By Amanda Cooper
MONDRAGON, Spain (Reuters) - Spain's dash into tourism in the 1970s and its property boom last decade largely passed by the Basque region, a cool, damp corner of the north with a reputation for separatist violence. Instead the Basques stuck with industry, by force of circumstance.
Euskadi, the Basque name for the hilly province of 2 million bordering France, now outshines the rest of Spain with a better credit rating than central government, the lowest regional unemployment and borrowing costs half those of other areas.
The success of Mondragon Assembly, one of the world's top producers of solar-panel manufacturing equipment, reflects the region's ability to weather a euro zone debt crisis that has forced Spain to ask for up to 100 billion euros of EU aid for its banks.
In a factory set in a forest, a multi-armed robot hisses behind a glass screen, lights flickering as it prepares to take in cobalt-blue tiles to stitch into solar panels. The machine could be shipped anywhere, from Germany to Kazakhstan, and business is flourishing.
The Basque region's secret has been in sticking to manufacturing over the property and tourism industries that ended in economic misery elsewhere in Spain when a real estate bubble fuelled by easy credit burst in 2009.
Tourism was always going to be a difficult sell for the Basques because of the separatist violence that only ended in October 2011 when ETA, Europe's last armed guerrilla group, called an end to its 50-year struggle.
"If we didn't export, we'd be having a hard time," said Mikel Lezamiz, a director at Mondragon. "It's thanks to exports that we survive or this whole thing would come crashing down. Survival comes from not depending on a single market, but on a number of markets.

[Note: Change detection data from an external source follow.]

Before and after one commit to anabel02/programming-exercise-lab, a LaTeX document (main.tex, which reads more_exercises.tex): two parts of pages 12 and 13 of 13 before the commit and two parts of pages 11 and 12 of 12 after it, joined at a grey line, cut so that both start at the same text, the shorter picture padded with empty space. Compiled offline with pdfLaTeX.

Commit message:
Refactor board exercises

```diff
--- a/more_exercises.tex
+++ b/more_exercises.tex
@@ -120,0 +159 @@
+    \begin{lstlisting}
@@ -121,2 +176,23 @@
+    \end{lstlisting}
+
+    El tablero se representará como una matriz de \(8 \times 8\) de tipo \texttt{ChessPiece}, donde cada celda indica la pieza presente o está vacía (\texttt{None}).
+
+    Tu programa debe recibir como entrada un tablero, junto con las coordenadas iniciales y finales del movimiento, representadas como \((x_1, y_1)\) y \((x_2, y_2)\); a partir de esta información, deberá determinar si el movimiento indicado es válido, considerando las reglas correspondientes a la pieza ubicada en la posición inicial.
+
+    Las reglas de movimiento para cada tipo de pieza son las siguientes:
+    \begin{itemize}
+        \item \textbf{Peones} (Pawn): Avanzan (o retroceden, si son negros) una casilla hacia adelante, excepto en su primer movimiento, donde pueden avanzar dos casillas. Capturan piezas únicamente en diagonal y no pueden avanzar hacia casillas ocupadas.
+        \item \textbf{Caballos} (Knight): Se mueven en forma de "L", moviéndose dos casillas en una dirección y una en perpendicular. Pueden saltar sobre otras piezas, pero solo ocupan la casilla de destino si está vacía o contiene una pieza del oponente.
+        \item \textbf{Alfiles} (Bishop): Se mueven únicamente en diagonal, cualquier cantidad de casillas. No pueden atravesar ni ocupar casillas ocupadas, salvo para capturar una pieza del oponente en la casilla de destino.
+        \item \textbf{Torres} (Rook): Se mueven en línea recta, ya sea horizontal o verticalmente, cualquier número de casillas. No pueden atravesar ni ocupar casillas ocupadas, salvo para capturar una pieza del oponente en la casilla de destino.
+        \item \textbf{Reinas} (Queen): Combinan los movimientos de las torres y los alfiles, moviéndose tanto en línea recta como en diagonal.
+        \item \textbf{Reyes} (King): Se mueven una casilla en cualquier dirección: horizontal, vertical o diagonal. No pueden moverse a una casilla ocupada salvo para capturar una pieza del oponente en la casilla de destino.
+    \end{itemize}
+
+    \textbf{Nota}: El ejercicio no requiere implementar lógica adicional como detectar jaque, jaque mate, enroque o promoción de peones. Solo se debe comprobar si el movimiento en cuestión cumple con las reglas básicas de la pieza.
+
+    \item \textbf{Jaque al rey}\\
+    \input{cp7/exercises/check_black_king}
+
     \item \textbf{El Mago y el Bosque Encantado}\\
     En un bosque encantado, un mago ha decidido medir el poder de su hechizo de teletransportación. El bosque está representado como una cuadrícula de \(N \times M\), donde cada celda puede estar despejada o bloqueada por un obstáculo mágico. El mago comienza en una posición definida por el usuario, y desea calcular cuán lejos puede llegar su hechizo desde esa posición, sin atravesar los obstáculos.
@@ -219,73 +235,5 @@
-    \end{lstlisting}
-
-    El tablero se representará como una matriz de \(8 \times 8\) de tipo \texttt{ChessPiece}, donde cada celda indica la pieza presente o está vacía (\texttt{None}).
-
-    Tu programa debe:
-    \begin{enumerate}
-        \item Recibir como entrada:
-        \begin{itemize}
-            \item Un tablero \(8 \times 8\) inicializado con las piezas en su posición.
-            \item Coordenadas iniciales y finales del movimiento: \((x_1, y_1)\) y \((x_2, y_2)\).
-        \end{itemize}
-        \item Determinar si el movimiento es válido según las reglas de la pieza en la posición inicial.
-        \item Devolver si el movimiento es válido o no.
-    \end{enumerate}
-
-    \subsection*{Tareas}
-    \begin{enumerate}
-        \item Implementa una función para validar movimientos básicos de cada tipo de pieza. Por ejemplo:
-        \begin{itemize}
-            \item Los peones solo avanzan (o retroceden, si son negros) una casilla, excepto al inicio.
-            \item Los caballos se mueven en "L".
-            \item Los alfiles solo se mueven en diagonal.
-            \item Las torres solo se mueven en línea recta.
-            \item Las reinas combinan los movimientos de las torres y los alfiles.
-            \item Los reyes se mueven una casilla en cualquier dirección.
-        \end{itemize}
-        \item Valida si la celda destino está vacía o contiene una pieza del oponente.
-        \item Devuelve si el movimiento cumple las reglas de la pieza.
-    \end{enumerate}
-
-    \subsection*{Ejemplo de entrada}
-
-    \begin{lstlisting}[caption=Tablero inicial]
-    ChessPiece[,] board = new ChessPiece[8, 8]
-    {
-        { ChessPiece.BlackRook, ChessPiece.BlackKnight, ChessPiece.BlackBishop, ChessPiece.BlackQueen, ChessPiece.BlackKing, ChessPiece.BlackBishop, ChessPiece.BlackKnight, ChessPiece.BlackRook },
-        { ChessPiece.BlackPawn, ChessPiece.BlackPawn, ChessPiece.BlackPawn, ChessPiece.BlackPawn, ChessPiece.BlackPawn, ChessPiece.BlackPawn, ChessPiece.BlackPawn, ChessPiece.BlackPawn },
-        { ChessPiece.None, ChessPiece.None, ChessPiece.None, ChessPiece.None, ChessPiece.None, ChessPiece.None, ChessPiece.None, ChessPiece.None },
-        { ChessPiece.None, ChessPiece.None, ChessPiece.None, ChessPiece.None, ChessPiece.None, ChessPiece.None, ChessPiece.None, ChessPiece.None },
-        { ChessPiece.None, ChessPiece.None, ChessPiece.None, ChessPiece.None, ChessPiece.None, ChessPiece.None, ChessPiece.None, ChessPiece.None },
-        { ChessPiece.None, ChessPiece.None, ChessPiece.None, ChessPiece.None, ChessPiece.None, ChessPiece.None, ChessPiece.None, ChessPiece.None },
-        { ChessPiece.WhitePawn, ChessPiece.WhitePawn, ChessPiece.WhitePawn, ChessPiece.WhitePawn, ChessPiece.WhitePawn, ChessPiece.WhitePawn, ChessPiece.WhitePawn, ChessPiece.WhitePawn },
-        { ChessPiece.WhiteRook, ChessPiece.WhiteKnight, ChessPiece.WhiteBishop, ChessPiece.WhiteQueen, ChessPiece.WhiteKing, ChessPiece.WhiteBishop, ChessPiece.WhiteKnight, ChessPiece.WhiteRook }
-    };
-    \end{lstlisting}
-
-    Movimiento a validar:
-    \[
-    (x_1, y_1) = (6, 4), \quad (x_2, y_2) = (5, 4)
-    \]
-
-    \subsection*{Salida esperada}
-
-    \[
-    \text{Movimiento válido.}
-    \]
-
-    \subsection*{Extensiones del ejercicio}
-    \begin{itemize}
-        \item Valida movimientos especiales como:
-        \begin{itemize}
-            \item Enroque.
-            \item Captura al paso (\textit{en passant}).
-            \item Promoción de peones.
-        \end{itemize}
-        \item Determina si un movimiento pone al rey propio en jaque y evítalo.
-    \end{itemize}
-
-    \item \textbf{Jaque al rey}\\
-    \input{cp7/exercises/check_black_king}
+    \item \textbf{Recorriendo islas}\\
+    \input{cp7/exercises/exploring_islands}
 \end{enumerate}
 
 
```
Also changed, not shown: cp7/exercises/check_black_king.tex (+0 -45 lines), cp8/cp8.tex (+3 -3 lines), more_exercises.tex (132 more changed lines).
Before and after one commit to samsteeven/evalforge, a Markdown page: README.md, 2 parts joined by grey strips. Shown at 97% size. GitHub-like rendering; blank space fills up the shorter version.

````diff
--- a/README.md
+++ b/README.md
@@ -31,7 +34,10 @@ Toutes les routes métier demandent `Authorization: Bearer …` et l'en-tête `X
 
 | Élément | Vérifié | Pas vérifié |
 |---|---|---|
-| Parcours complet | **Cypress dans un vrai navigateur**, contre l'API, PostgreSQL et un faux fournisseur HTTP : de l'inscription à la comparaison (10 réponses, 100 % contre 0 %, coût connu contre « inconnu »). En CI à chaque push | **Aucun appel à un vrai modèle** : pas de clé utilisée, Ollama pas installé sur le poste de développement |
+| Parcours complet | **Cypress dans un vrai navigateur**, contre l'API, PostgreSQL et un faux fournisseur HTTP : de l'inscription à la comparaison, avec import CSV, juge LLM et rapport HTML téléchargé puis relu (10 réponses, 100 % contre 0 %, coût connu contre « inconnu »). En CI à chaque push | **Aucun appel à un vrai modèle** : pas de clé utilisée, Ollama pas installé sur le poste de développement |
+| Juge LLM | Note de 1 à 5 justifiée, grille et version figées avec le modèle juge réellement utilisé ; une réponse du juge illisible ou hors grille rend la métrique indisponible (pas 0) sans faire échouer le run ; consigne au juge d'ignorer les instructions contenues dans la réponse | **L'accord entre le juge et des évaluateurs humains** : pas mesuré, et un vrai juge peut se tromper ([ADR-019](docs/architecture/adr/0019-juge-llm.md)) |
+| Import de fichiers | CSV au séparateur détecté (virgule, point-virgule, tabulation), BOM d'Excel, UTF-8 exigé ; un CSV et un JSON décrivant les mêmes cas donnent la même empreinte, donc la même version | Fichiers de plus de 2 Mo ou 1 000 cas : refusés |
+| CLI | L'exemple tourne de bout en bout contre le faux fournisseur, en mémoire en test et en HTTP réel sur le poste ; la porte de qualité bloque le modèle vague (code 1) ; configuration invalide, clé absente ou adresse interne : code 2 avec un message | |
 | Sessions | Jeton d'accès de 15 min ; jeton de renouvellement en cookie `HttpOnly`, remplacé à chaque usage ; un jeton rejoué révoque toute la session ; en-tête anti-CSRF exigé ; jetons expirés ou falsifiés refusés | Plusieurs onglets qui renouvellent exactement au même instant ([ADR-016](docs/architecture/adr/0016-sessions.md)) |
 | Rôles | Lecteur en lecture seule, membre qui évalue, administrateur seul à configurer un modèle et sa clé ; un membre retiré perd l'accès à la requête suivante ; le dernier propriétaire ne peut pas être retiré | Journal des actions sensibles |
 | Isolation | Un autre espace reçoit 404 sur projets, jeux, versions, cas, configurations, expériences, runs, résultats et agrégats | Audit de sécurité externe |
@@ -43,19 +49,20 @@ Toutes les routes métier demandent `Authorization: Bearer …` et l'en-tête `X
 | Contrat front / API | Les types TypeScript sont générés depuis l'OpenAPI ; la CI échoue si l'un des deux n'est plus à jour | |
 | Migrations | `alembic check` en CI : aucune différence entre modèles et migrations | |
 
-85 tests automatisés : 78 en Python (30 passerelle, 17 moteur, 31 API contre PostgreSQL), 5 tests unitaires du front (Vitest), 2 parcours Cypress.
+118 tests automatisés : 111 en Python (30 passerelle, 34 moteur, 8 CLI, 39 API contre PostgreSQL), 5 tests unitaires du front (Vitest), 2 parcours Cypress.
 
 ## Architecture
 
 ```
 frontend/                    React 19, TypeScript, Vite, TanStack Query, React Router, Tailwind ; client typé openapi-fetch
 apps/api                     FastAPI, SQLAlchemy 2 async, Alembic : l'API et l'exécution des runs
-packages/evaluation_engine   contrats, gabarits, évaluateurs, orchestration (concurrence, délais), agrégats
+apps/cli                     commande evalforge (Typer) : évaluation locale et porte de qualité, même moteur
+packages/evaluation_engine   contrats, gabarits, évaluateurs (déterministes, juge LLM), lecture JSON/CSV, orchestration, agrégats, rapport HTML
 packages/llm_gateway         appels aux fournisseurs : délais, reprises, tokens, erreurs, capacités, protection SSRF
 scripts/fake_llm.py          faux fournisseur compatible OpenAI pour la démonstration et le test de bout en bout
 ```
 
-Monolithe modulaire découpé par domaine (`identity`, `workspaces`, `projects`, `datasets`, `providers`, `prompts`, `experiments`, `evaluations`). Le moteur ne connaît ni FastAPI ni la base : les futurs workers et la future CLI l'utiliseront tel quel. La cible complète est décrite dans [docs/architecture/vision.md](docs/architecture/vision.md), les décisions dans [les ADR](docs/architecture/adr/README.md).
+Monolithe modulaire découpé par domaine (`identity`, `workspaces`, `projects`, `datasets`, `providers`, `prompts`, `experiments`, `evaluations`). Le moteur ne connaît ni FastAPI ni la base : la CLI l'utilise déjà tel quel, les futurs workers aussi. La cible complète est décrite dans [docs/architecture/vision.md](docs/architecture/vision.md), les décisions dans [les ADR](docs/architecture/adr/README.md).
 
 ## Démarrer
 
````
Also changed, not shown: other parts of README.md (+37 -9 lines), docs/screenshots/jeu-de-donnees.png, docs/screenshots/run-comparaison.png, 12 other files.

Mondragon Assembly, part of the unlisted Mondragon group, is the world's largest cooperative and employs nearly 100,0000 people. Around 80 people work in this plant. It also has factories in France, Germany and Mexico. Continued...